### Task directions
For the entries below, state how many lines contain the word "cardBackgroundColor" and add nothing else.

Recorded data:
------------
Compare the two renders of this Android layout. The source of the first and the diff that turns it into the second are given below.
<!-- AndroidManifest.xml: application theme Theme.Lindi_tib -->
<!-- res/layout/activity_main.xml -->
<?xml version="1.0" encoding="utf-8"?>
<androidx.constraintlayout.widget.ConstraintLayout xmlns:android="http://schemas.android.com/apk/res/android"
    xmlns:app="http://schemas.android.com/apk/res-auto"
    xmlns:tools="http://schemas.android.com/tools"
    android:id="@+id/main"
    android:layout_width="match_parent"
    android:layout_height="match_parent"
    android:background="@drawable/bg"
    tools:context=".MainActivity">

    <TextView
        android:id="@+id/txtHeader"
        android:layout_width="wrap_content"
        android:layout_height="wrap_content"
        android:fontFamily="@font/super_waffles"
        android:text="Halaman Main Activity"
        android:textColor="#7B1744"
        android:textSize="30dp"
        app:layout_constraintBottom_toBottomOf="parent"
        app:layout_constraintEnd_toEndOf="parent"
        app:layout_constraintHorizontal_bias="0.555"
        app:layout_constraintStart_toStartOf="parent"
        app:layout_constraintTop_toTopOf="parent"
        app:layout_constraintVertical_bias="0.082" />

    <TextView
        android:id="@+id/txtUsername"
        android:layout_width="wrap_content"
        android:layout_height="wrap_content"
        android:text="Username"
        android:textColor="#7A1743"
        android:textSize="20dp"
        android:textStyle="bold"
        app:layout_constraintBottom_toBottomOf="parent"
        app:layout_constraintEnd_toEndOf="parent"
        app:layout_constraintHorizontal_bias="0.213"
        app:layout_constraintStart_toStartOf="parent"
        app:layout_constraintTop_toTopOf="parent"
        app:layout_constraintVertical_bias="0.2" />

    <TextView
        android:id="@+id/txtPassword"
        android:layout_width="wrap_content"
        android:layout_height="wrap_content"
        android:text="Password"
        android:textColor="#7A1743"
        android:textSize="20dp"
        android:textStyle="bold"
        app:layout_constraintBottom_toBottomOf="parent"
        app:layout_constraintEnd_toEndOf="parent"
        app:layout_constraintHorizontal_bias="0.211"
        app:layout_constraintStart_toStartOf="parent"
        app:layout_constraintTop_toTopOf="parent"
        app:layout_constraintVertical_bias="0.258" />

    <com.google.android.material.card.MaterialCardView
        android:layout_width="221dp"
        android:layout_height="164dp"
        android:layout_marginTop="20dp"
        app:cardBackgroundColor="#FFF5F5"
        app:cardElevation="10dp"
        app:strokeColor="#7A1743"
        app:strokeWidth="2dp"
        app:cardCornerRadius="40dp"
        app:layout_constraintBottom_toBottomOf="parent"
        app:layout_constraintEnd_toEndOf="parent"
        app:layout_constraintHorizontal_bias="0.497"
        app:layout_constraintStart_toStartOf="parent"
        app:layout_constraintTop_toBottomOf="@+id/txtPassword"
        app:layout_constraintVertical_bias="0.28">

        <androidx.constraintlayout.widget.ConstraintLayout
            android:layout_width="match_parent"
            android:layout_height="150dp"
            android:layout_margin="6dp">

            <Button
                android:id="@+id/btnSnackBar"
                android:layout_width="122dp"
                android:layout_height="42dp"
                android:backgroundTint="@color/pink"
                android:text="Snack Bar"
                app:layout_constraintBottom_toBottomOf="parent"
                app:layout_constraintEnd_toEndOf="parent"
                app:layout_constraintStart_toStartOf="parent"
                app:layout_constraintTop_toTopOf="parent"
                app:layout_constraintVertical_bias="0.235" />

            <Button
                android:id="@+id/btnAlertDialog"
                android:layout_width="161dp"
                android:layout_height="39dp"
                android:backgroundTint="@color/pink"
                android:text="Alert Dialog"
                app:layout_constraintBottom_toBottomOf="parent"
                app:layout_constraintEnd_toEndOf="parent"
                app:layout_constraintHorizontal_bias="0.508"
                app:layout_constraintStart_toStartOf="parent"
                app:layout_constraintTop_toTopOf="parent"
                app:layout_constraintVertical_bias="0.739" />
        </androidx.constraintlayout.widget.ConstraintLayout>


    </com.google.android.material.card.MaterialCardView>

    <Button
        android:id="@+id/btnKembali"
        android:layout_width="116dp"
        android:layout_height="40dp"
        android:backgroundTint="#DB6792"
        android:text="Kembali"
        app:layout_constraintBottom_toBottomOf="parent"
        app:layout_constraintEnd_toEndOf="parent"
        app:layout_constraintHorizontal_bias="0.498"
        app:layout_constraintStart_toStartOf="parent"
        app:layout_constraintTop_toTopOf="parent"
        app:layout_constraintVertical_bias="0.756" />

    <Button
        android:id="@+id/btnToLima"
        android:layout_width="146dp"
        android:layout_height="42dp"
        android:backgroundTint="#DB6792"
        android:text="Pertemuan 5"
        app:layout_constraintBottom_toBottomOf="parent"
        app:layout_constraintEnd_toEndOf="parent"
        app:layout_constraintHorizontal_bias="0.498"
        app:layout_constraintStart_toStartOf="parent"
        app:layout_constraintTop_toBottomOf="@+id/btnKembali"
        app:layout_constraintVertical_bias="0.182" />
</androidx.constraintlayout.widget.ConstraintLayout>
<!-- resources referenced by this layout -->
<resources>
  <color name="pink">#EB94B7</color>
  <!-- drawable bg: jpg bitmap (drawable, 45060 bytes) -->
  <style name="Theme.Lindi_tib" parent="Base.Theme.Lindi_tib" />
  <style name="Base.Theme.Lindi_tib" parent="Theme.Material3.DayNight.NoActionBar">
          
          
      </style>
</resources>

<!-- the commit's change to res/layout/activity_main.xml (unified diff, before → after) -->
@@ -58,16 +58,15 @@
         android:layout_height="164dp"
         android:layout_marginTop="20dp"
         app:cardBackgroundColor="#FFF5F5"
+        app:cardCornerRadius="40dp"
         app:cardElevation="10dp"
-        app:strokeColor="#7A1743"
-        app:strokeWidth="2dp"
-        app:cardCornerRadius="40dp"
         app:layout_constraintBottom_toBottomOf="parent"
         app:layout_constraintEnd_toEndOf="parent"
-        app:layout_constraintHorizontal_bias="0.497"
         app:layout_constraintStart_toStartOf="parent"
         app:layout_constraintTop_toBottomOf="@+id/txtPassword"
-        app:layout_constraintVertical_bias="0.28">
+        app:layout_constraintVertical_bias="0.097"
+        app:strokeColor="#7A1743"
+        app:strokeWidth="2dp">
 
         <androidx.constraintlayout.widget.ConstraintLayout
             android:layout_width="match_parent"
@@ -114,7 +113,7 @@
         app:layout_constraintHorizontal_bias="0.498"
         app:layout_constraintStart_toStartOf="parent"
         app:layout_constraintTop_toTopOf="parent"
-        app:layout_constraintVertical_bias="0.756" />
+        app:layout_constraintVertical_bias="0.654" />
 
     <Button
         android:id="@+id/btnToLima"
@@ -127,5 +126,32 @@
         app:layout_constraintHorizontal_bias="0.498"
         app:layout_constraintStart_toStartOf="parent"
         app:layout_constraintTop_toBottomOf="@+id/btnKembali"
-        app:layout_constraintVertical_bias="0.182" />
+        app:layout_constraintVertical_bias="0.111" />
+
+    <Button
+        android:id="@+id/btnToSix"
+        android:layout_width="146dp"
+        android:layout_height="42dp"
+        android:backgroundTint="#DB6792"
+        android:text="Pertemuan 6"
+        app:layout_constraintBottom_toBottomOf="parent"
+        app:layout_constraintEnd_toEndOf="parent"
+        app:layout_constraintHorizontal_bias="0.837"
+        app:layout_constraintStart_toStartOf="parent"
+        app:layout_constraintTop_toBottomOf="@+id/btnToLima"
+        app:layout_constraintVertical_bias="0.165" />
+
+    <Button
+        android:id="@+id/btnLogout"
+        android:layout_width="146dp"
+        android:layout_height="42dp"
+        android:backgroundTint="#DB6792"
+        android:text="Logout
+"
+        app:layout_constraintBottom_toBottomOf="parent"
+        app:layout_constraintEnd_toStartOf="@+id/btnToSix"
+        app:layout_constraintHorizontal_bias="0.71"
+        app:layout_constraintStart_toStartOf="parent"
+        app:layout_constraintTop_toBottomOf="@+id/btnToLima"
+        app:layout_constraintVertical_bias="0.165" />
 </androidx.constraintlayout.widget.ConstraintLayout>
------------
### Finished task
2